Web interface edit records
-- Opening Marker --

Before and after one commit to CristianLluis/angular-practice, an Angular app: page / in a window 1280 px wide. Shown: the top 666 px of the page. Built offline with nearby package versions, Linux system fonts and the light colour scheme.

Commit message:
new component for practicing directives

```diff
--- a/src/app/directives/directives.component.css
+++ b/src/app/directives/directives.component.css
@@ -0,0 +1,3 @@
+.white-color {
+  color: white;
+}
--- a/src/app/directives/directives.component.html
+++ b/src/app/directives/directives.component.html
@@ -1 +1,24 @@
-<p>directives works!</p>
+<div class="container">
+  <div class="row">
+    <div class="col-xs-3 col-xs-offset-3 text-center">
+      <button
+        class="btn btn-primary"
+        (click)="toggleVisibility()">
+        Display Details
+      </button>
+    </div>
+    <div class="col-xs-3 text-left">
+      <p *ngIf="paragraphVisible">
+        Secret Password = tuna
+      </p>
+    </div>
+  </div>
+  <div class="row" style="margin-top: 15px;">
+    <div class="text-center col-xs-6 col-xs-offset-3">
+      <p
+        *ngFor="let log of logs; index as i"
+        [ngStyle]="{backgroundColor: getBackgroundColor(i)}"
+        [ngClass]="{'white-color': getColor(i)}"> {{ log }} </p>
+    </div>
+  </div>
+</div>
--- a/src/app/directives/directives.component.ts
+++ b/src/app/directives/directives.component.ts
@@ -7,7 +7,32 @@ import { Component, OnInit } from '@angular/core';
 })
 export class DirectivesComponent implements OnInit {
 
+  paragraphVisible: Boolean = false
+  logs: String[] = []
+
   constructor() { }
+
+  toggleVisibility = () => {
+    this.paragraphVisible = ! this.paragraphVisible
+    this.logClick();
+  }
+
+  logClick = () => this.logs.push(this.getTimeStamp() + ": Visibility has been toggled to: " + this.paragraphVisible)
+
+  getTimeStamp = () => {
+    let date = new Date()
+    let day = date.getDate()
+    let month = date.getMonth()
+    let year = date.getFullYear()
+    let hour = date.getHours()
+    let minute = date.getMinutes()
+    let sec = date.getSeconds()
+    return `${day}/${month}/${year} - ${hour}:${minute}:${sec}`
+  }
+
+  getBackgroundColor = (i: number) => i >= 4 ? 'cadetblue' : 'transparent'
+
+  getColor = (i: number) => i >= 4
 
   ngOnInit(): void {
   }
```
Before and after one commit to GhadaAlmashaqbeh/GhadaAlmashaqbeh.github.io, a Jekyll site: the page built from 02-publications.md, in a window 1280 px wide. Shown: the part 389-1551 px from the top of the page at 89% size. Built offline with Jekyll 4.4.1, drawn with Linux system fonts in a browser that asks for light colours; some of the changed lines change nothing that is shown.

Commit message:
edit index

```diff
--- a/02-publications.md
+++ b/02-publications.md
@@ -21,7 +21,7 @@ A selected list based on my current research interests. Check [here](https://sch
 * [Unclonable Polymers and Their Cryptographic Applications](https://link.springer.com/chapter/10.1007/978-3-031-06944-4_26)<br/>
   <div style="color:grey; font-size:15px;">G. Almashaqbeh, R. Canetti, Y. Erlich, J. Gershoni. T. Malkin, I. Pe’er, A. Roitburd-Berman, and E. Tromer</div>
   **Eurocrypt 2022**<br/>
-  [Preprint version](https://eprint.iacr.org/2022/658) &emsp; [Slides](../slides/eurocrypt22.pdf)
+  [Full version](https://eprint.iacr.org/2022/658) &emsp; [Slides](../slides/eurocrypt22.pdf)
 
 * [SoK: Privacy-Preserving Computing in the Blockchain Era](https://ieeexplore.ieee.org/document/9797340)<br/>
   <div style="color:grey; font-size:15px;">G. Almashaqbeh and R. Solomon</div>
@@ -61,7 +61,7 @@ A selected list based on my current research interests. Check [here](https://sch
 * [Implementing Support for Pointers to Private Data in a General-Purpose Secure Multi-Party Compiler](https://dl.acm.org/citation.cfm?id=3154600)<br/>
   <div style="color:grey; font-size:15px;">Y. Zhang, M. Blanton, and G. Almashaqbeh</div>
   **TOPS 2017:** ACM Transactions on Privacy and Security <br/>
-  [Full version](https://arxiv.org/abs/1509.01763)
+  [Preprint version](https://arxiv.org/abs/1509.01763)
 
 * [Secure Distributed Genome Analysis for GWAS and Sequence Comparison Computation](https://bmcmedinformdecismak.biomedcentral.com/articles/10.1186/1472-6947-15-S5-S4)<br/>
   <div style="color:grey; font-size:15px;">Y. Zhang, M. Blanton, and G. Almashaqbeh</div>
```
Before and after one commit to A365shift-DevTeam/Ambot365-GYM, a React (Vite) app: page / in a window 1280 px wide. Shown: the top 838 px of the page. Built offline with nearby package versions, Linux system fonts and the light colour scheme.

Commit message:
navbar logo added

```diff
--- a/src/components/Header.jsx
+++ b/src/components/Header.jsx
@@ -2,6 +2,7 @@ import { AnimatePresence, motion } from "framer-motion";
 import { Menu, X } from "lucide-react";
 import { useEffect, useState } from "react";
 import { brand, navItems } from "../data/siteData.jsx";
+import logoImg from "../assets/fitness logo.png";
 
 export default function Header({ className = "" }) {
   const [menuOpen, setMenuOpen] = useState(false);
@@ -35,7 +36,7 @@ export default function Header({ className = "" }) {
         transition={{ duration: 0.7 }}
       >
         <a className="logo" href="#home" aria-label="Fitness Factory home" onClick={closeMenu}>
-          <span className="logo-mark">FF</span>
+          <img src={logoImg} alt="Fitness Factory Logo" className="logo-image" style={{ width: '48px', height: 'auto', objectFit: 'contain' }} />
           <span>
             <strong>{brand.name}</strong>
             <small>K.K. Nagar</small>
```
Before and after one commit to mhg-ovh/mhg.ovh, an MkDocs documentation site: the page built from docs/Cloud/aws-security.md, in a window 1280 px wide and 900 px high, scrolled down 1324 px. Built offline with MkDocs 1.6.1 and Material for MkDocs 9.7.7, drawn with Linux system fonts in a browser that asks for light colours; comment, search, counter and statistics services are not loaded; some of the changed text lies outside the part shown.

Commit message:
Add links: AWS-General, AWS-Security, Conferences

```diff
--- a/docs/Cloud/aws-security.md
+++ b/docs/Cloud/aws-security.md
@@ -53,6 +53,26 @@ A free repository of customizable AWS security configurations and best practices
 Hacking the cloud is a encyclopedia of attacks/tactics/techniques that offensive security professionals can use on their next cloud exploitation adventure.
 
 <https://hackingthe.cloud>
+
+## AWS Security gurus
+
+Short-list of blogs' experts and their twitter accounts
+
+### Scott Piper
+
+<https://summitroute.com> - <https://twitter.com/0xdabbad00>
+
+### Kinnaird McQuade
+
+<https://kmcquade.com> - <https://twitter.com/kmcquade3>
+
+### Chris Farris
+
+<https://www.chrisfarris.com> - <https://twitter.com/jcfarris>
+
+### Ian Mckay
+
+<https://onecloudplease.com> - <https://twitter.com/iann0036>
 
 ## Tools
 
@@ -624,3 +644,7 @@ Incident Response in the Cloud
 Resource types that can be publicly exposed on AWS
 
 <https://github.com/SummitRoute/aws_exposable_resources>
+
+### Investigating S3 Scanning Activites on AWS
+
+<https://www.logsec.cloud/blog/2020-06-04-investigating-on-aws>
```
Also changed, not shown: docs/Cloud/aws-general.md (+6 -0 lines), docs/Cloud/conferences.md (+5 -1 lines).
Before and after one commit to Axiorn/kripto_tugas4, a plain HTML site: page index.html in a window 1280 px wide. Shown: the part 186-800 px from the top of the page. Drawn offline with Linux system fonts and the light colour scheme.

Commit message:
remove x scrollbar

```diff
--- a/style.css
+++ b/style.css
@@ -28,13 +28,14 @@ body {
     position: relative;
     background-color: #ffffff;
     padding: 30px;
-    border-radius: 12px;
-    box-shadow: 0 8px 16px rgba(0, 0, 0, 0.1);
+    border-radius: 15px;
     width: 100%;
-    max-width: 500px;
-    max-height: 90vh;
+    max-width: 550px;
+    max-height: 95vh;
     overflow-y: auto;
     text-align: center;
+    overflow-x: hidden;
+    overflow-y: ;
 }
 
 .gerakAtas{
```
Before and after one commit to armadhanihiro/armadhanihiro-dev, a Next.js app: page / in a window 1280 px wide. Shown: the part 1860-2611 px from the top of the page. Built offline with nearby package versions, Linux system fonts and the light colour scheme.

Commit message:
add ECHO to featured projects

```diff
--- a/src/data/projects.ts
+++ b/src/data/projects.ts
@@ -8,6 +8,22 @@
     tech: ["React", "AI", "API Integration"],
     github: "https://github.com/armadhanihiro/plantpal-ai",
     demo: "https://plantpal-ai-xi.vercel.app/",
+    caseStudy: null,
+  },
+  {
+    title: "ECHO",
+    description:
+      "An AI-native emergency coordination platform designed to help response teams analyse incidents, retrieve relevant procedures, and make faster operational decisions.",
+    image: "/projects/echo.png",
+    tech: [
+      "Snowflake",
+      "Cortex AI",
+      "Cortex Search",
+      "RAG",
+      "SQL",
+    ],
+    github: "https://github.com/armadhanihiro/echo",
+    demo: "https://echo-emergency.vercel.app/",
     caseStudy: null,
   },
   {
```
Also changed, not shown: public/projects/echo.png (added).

-- Closing Marker --

### Exercise aim
Find how many lines above include "Also"; reply with the number only.

### Task solution
2